This isn’t the first time the popular game has been targeted by scams. Previous threats put Fortnite’s in-game currency at risk.
In the past, players had also been tricked into logging into fake websites that could also generate V-Buck in-game currency without even handing over any login details.
Check Point Software researchers said the weakness existed in the Fortnite user login process.
Three vulnerabilities were found in Epic Games’ web infrastructure. Researchers were able to recreate the token-based authentication process used with the Single Sign On (SSO) systems including Facebook, Google and Xbox.
To become a victim, all players needed to do was click on a phishing link coming from an Epic Games domain.
If this link is clicked, the user’s Fortnite authentication token could be captured by the attacker without the need for the user to enter login credentials.
Check Point notified Epic Games about the vulnerability which is now been amended.
But users are advised to take care when exchanging information digitally, to be wary when engaging with others online and to check to see whether links are valid before clicking.
To minimise the threat, users are encouraged to establish two factor authentication which requires a security code sent to your email address whenever logging into your account from a new device.
“Fortnite is one of the most popular games played mainly by kids. These flaws provided the ability for a massive invasion of privacy,” said Oded Vanunu, head of products vulnerability research for Check Point.
“Together with the vulnerabilities we recently found in the platforms used by drone manufacturer DJI, show how susceptible cloud applications are to attacks and breaches.
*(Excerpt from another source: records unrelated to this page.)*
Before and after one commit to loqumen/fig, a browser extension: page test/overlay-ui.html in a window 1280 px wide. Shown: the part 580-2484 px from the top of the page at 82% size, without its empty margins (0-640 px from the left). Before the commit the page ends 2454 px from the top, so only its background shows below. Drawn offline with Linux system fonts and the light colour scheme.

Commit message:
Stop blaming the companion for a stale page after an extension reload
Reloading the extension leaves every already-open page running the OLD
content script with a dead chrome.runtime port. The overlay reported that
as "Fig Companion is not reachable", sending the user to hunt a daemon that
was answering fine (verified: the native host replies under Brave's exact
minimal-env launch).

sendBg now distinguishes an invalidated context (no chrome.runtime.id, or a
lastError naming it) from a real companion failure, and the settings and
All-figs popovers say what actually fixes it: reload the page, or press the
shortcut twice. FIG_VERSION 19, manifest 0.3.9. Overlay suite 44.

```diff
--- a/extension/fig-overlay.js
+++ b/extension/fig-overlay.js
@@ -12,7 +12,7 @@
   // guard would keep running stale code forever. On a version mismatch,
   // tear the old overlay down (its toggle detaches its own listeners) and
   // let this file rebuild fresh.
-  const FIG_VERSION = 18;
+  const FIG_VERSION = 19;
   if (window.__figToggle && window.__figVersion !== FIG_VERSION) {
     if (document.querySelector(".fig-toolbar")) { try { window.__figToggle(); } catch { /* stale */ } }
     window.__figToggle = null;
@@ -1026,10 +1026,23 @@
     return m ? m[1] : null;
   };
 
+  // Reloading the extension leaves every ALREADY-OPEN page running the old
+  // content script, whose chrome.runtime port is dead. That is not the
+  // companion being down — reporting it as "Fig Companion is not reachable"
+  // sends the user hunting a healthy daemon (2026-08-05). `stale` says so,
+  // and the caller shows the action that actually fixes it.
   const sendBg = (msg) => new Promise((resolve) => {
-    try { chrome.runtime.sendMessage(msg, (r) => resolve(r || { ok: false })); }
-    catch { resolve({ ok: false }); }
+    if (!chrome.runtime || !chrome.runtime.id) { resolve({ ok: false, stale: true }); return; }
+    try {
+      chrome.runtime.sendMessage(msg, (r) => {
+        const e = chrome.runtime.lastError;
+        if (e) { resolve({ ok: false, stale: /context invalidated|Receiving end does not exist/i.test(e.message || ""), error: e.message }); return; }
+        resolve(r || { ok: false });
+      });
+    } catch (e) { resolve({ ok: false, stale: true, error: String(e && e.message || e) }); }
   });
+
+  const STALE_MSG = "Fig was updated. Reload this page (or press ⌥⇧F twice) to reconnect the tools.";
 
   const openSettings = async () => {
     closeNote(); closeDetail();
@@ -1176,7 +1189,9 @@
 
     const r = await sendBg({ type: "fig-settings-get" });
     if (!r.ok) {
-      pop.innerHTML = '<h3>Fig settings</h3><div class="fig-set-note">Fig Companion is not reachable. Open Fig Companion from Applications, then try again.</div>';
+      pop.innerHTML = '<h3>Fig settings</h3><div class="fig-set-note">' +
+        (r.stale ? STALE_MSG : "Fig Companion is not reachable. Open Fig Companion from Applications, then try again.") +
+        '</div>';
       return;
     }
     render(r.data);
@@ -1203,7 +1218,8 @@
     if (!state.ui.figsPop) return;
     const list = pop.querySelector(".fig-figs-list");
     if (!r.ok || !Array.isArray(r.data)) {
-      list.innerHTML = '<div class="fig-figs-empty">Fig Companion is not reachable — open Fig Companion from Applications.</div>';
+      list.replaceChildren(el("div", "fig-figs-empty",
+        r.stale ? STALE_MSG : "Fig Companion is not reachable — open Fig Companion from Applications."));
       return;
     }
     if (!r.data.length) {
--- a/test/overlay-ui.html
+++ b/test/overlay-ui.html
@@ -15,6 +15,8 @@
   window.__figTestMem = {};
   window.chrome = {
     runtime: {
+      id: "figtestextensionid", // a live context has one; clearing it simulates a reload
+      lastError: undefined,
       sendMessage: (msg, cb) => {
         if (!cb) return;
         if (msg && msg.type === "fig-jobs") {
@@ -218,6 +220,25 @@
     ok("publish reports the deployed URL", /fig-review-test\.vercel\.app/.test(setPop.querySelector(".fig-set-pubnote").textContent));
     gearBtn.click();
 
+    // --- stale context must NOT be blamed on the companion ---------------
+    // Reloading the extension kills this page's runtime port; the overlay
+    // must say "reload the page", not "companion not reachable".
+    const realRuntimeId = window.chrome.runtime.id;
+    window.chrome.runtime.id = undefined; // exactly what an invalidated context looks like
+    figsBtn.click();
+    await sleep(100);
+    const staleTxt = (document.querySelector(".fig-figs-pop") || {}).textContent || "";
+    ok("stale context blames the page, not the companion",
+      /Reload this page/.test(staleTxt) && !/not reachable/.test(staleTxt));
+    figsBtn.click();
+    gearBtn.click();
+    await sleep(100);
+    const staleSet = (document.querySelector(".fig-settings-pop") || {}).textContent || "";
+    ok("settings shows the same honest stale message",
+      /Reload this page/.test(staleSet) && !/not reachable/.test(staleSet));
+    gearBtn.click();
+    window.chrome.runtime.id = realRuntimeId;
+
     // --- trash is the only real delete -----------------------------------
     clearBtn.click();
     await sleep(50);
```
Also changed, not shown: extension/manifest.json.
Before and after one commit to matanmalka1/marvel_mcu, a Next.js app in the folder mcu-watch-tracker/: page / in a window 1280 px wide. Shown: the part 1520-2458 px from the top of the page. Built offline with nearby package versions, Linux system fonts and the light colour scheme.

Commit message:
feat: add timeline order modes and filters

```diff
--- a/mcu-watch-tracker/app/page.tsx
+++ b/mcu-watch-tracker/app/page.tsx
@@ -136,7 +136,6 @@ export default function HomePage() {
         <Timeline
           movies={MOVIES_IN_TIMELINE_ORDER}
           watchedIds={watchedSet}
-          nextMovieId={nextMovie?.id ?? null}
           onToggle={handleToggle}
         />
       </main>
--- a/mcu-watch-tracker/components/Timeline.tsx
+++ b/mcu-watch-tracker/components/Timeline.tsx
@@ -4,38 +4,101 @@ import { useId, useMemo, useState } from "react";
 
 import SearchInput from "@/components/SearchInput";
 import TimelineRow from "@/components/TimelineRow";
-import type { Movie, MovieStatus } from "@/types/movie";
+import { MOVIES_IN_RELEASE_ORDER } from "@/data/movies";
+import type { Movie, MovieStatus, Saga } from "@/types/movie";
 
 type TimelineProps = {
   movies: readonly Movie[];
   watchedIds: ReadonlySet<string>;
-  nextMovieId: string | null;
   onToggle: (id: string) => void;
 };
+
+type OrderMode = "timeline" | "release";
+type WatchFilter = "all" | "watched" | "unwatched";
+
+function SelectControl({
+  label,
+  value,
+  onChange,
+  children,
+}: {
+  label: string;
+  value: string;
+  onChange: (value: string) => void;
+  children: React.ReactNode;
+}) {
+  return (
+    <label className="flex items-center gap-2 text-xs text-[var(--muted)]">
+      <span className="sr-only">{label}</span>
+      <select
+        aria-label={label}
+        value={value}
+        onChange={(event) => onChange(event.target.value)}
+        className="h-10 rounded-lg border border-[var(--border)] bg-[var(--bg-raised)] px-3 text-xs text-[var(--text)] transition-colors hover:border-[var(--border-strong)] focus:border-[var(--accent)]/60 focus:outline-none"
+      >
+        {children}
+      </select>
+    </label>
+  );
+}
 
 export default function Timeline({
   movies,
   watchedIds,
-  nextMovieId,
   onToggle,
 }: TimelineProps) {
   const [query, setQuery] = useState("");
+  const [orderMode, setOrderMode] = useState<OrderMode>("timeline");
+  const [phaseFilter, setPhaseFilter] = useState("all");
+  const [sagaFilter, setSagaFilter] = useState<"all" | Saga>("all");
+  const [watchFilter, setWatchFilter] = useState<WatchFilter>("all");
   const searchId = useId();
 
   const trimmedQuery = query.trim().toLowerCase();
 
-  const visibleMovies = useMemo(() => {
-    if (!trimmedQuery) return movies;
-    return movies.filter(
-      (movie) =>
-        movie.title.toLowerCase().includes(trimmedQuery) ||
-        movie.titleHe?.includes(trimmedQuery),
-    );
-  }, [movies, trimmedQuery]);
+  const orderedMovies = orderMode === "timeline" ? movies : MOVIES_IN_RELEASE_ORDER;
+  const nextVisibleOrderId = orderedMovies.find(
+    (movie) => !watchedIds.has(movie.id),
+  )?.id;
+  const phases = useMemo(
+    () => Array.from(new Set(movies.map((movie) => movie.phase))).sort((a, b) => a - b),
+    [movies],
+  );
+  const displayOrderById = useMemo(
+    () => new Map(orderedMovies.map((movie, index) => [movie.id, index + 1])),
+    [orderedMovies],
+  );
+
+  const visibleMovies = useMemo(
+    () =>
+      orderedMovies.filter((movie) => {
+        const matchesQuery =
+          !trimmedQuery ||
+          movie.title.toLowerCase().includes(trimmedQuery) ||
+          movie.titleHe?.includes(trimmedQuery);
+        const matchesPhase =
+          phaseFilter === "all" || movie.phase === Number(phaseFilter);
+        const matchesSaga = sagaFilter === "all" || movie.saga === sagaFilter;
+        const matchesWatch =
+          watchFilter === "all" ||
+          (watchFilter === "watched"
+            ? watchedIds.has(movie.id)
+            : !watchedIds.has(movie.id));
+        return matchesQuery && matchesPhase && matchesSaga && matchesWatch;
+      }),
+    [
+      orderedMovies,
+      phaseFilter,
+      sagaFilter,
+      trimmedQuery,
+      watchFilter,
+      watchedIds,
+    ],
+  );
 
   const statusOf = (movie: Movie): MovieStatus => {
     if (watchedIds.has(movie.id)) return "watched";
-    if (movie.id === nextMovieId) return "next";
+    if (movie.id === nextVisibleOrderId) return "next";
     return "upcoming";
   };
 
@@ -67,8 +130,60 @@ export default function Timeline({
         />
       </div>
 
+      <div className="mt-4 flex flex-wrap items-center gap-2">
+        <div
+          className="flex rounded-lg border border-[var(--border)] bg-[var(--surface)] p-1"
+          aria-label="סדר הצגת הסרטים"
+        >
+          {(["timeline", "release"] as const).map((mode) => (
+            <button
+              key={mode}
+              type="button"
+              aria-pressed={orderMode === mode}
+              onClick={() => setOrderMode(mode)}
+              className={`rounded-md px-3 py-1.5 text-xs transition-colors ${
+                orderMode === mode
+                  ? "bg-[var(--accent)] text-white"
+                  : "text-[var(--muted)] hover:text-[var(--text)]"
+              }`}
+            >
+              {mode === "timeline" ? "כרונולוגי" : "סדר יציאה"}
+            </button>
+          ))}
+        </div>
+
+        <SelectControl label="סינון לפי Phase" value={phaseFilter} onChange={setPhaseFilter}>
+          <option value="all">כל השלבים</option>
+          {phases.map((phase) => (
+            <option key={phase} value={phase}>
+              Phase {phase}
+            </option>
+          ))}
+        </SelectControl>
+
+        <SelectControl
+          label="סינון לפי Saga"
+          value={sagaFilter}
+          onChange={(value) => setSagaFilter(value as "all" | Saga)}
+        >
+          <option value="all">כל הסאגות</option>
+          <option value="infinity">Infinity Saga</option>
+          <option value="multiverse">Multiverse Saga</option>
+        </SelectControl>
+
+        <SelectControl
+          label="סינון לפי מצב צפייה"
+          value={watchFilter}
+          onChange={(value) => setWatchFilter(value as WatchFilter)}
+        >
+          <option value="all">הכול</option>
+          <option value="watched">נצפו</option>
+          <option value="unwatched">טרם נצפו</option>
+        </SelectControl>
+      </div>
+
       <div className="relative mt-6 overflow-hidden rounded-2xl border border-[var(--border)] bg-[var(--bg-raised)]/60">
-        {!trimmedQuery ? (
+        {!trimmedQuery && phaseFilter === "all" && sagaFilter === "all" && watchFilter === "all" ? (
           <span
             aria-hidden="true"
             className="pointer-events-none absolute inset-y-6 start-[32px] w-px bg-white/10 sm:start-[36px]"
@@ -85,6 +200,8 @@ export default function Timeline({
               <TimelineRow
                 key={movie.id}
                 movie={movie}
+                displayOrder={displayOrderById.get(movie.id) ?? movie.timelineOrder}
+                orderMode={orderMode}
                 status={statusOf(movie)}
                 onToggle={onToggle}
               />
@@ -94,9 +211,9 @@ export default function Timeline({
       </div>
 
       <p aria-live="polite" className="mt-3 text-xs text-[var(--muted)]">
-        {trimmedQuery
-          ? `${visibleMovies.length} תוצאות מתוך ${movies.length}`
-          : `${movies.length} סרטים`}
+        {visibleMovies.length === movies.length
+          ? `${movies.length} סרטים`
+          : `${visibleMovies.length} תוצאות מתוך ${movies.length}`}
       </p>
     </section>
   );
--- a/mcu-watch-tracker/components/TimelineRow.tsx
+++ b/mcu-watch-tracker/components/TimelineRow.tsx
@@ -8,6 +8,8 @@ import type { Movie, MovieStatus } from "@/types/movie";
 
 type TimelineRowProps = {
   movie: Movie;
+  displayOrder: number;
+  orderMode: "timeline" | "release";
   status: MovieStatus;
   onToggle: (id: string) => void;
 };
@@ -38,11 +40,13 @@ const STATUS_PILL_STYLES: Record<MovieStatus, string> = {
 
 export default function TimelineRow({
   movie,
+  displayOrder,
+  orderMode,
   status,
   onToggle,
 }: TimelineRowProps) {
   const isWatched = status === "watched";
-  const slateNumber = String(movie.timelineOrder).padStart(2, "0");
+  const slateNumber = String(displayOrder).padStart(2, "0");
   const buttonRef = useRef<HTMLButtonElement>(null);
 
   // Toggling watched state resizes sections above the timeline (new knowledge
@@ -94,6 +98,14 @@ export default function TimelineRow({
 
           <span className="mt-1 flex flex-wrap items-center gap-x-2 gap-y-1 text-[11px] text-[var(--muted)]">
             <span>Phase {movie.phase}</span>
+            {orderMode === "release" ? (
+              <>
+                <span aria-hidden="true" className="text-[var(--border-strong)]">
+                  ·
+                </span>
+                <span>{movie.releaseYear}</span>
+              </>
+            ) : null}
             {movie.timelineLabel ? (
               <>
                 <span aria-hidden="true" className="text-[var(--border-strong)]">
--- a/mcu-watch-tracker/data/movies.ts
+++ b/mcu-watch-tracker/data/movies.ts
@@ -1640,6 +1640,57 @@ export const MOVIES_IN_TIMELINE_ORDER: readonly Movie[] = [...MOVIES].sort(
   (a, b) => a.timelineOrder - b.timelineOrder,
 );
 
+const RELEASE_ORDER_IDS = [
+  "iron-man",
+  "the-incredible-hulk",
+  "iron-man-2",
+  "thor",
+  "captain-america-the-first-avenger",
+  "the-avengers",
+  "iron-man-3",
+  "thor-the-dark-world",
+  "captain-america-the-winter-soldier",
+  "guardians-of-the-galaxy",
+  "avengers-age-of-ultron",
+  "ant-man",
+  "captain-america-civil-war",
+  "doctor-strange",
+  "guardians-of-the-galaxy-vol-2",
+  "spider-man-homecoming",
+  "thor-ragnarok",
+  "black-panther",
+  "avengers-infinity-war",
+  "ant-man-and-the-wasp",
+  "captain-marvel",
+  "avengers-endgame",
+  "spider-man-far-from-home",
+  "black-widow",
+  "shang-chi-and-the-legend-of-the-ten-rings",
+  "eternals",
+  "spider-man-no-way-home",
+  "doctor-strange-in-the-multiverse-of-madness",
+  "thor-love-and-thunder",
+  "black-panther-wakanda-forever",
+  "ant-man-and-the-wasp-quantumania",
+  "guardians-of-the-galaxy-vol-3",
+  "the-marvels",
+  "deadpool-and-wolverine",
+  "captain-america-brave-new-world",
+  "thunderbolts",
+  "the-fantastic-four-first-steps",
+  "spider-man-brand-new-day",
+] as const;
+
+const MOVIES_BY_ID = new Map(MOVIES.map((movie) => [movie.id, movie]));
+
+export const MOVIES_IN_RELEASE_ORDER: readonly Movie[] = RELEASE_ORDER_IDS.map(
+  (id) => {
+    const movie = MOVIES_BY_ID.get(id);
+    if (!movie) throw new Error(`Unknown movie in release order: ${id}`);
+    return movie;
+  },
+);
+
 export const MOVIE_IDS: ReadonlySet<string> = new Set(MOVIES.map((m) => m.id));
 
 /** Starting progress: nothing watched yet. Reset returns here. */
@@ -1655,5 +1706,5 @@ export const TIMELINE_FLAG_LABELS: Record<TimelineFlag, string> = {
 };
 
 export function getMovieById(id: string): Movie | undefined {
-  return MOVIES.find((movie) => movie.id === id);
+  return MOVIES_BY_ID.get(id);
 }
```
“These platforms are being increasingly targeted by hackers because of the huge amounts of sensitive customer data they hold. Enforcing two-factor authentication could mitigate this account takeover vulnerability.”